During the 1960s, Basil Gogos provided a steady stream of illustrations for a variety of New York-based publications. The majority of his work during this period was for men's adventure magazines for which he painted many scenes of World War II battles, jungle perils and crime as well as cheesecake portraits of beautiful women. However, Gogos' greatest impact as an illustrator was the work he did for Warren Publishing.
Famous Monsters of Filmland magazine, created by publisher James Warren and editor Forrest J Ackerman, premiered in 1958, and was aimed at young readers who were then discovering the classic horror films of the '30s and '40s on television.
The magazine's covers were usually eye-catching close-ups of horror movie characters. Gogos' first work for Warren was the cover of Famous Monsters of Filmland #9 in 1960 featuring an impressionistic portrait of Vincent Price from House of Usher painted in shades of red, yellow and green.
Over the next two decades, he created almost 50 covers for Famous Monsters, many of which have become iconic images of that period. Gogos also provided cover art for several other Warren magazines including Creepy, Eerie, Spaceman, Wildest Westerns and The Spirit.
Basil Gogos' Famous Monsters cover art featured most of the classic horror characters such as The Phantom of the Opera, Frankenstein's monster, Dracula, The Wolf Man, The Mummy, King Kong, Godzilla and The Creature from the Black Lagoon and popular horror actors like Boris Karloff, Bela Lugosi, Vincent Price, Lon Chaney, Christopher Lee and Peter Cushing.
Gogos often captured his subjects in an array of vivd colors using a technique in which the artist imagined the character bathed in colors from multiple light sources. He enjoyed painting monsters more than most of his more conventional assignments because of the freedom he was given and because of the challenge of painting such unusual characters which he endevored to portray as both frightening and sympathetic.
In the late 1970s, Gogos gave up full time commercial illustration to devote himself more to his original goal of doing fine art.

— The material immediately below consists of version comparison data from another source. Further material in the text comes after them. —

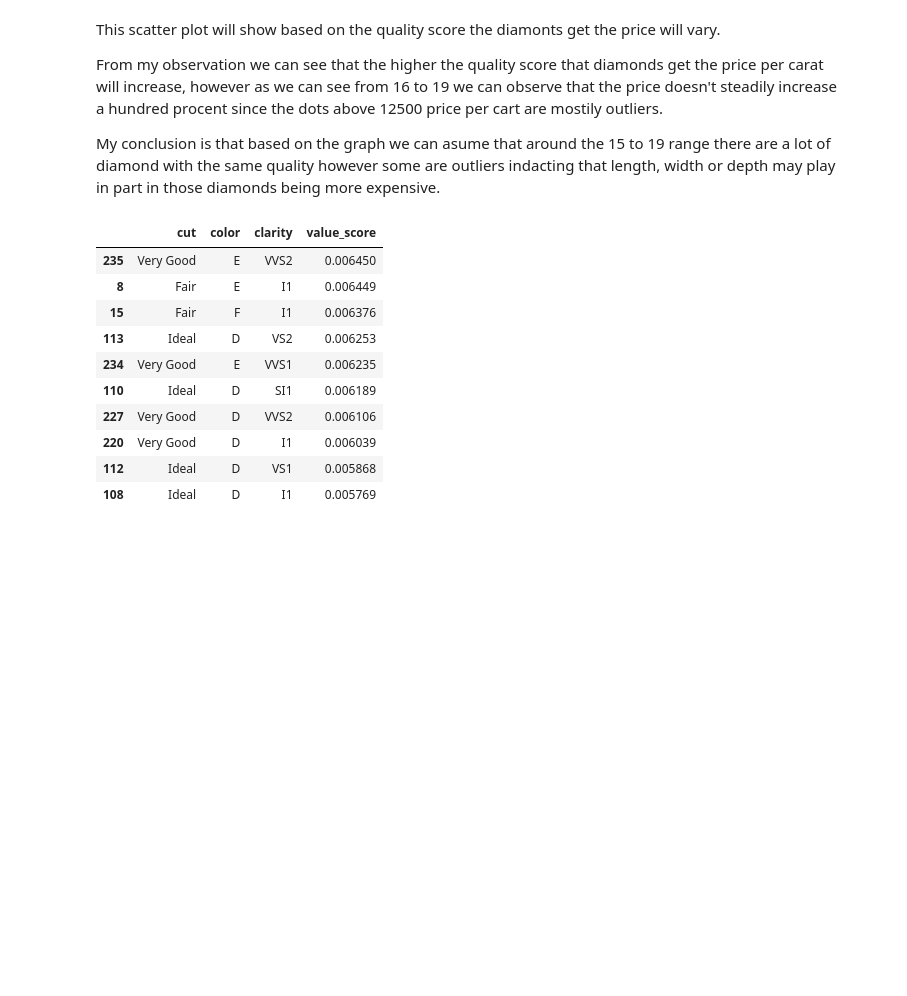
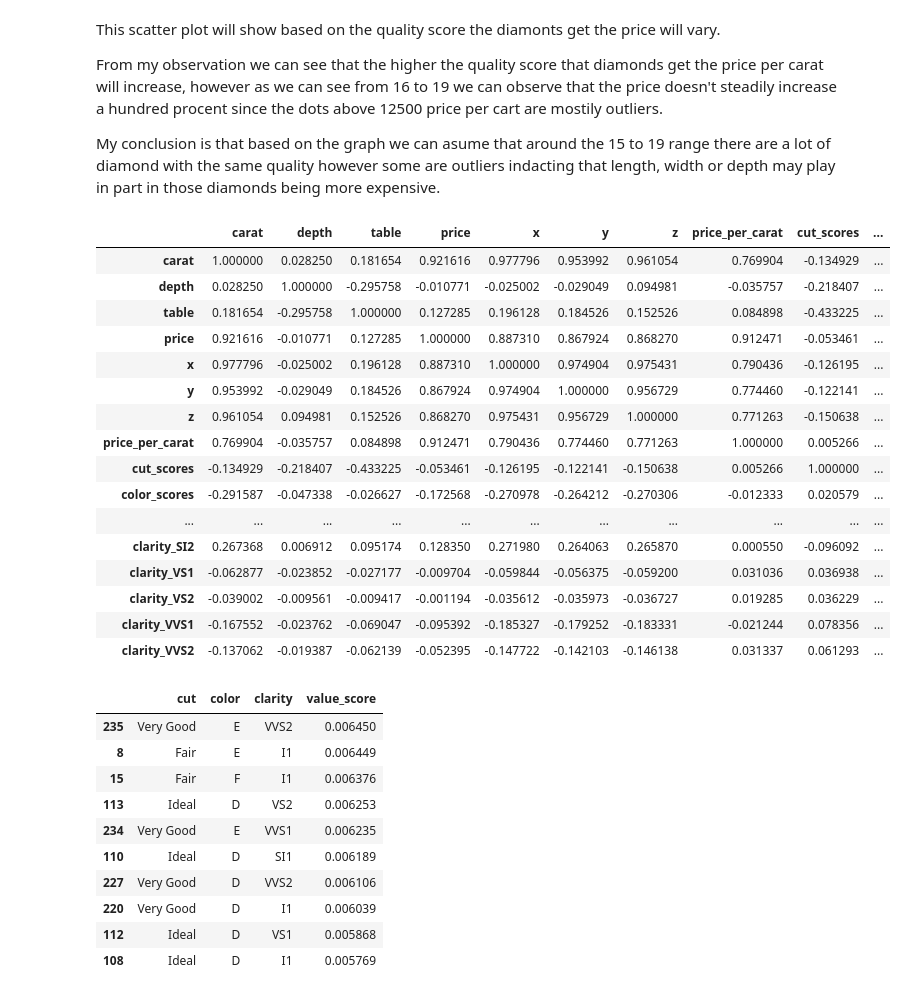
Before and after one commit to TimBjorkegren/Diamonds_Streamlit, a Jupyter notebook: jupyter_diamonds.ipynb, the cells around one changed output. Cells and saved outputs as stored; diff of their text form; code cells hidden in the pictures; blank space fills up the shorter version.

```diff
--- a/jupyter_diamonds.ipynb
+++ b/jupyter_diamonds.ipynb
@@ -371,6 +363,29 @@ data_diamonds['value_score'] = data_diamonds['quality_total_score'] / data_diamo
 median_value = data_diamonds.groupby(['cut', 'color', 'clarity'])['value_score'].median().reset_index()
 
 top_value = median_value.sort_values(by='value_score', ascending=False).head(10)
+# %%
+df_encoded = pd.get_dummies(data_diamonds)
+
+df_encoded = df_encoded.corr()
+df_encoded.style.background_gradient(cmap='coolwarm')
+# %% [output]
+|  | carat | depth | table | price | x | y | z | price_per_carat | cut_scores | ... |
+| carat | 1.000000 | 0.028250 | 0.181654 | 0.921616 | 0.977796 | 0.953992 | 0.961054 | 0.769904 | -0.134929 | ... |
+| depth | 0.028250 | 1.000000 | -0.295758 | -0.010771 | -0.025002 | -0.029049 | 0.094981 | -0.035757 | -0.218407 | ... |
+| table | 0.181654 | -0.295758 | 1.000000 | 0.127285 | 0.196128 | 0.184526 | 0.152526 | 0.084898 | -0.433225 | ... |
+| price | 0.921616 | -0.010771 | 0.127285 | 1.000000 | 0.887310 | 0.867924 | 0.868270 | 0.912471 | -0.053461 | ... |
+| x | 0.977796 | -0.025002 | 0.196128 | 0.887310 | 1.000000 | 0.974904 | 0.975431 | 0.790436 | -0.126195 | ... |
+| y | 0.953992 | -0.029049 | 0.184526 | 0.867924 | 0.974904 | 1.000000 | 0.956729 | 0.774460 | -0.122141 | ... |
+| z | 0.961054 | 0.094981 | 0.152526 | 0.868270 | 0.975431 | 0.956729 | 1.000000 | 0.771263 | -0.150638 | ... |
+| price_per_carat | 0.769904 | -0.035757 | 0.084898 | 0.912471 | 0.790436 | 0.774460 | 0.771263 | 1.000000 | 0.005266 | ... |
+| cut_scores | -0.134929 | -0.218407 | -0.433225 | -0.053461 | -0.126195 | -0.122141 | -0.150638 | 0.005266 | 1.000000 | ... |
+| color_scores | -0.291587 | -0.047338 | -0.026627 | -0.172568 | -0.270978 | -0.264212 | -0.270306 | -0.012333 | 0.020579 | ... |
+| ... | ... | ... | ... | ... | ... | ... | ... | ... | ... | ... |
+| clarity_SI2 | 0.267368 | 0.006912 | 0.095174 | 0.128350 | 0.271980 | 0.264063 | 0.265870 | 0.000550 | -0.096092 | ... |
+| clarity_VS1 | -0.062877 | -0.023852 | -0.027177 | -0.009704 | -0.059844 | -0.056375 | -0.059200 | 0.031036 | 0.036938 | ... |
+| clarity_VS2 | -0.039002 | -0.009561 | -0.009417 | -0.001194 | -0.035612 | -0.035973 | -0.036727 | 0.019285 | 0.036229 | ... |
+| clarity_VVS1 | -0.167552 | -0.023762 | -0.069047 | -0.095392 | -0.185327 | -0.179252 | -0.183331 | -0.021244 | 0.078356 | ... |
+| clarity_VVS2 | -0.137062 | -0.019387 | -0.062139 | -0.052395 | -0.147722 | -0.142103 | -0.146138 | 0.031337 | 0.061293 | ... |
 # %%
 top_value.style.background_gradient(cmap='YlGn')
 # %% [output]
```
Also changed, not shown: parts of 2 cells of this notebook, 1 other file.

He produced personal art pieces in watercolor and other media, while earning his livelihood as a photo retoucher in the ad department of United Artists. While there, he also did occasional illustrations for movie posters. Gogos later moved into advertising where he produced presentation sketches and storyboards for commercials for a major ad agency.
Due to a resurgence of interest in classic horror films and collectibles, Gogos returned to the horror genre in the 1990s. During this time, new Gogos monster portraits appeared on trading cards, lithographs and the covers of Monsterscene magazine. He has also painted CD covers for rock stars Rob Zombie, The Misfits and Electric Frankenstein.
In 2005 Vanguard Productions published the coffee table book, Famous Monster Movie Art of Basil Gogos (edited by Kerry Gammill and J. David Spurlock) and in 2006 Gogos received The Rondo Hatton Classic Horror Awards' special Monster Kid Hall of Fame award for his contributions to the field of classic horror.